- **DATASET CONTENT**:
━━━

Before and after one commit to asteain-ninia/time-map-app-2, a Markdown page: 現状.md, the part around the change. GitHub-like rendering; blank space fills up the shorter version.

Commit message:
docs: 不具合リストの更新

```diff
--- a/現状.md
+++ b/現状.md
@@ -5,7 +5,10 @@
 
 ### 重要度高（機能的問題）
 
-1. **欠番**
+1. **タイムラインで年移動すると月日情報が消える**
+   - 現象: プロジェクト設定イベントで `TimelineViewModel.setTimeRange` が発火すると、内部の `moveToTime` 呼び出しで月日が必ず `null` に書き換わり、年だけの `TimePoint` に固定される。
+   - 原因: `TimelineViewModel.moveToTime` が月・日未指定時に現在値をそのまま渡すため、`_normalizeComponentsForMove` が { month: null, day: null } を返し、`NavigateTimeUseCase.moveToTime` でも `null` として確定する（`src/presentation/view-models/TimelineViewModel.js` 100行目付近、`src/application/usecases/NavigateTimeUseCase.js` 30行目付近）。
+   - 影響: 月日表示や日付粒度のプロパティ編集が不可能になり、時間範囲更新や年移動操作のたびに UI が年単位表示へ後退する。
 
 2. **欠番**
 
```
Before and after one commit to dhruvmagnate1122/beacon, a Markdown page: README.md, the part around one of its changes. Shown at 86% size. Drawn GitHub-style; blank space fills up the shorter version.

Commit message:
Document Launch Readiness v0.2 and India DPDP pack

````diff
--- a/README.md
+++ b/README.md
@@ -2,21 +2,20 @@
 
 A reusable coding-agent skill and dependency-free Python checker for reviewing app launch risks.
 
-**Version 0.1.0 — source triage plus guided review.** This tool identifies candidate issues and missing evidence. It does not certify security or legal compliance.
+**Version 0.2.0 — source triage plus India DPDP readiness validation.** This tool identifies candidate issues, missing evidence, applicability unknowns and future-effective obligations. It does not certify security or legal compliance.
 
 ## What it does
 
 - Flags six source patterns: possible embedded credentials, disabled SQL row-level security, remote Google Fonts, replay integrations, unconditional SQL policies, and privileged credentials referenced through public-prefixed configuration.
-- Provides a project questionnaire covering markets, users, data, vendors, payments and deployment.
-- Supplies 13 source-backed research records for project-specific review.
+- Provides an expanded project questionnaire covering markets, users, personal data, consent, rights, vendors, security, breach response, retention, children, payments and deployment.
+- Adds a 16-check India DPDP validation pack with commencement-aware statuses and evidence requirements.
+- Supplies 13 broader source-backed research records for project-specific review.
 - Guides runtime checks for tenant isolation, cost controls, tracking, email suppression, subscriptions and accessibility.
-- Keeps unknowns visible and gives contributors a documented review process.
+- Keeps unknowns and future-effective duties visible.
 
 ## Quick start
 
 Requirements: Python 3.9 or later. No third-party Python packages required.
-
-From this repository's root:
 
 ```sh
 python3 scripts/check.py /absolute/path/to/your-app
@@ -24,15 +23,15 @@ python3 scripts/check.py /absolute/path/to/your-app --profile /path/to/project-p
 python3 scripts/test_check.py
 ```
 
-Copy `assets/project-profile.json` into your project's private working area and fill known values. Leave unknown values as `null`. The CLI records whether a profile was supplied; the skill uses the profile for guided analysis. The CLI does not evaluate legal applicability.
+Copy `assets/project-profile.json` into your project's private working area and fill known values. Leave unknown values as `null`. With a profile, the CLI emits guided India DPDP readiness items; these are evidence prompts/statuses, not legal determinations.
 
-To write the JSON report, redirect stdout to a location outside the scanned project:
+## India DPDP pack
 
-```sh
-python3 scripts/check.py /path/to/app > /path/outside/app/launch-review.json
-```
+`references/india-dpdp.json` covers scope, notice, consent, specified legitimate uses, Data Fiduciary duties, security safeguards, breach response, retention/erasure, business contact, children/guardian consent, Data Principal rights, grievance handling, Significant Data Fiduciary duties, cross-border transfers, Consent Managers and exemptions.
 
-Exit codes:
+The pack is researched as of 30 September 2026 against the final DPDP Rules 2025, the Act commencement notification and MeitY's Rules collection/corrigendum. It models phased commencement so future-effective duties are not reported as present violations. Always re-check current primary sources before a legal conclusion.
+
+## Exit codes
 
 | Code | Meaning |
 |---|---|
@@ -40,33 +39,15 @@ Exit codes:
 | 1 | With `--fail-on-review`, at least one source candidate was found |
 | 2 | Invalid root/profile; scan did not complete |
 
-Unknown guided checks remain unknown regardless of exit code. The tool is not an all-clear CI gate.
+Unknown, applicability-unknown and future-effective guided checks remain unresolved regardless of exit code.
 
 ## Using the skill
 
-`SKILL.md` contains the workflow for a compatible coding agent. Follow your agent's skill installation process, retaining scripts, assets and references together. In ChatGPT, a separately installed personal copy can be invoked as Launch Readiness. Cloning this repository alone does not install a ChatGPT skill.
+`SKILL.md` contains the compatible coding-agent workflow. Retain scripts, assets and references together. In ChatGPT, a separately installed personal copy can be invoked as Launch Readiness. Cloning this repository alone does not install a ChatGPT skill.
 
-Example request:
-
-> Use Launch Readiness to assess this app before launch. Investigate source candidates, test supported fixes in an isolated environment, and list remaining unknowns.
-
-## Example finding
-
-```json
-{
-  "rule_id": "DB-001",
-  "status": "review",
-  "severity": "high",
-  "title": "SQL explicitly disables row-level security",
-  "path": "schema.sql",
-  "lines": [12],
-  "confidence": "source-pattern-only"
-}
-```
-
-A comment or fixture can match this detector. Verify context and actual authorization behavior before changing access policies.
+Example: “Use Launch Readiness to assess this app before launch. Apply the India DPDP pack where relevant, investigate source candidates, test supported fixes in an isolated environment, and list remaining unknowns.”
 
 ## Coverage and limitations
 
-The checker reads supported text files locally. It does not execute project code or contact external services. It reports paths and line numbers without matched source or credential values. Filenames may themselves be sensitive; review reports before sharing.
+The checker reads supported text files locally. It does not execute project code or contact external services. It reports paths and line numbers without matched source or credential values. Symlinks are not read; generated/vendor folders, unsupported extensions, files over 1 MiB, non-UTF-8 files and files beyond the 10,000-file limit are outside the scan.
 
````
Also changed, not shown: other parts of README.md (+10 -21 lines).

━━━

- **THE TASK**: Wherever the word "children" appears in the entries above, copy that line.

- **WRITTEN ANSWER**:
+- Provides an expanded project questionnaire covering markets, users, personal data, consent, rights, vendors, security, breach response, retention, children, payments and deployment.
+`references/india-dpdp.json` covers scope, notice, consent, specified legitimate uses, Data Fiduciary duties, security safeguards, breach response, retention/erasure, business contact, children/guardian consent, Data Principal rights, grievance handling, Significant Data Fiduciary duties, cross-border transfers, Consent Managers and exemptions.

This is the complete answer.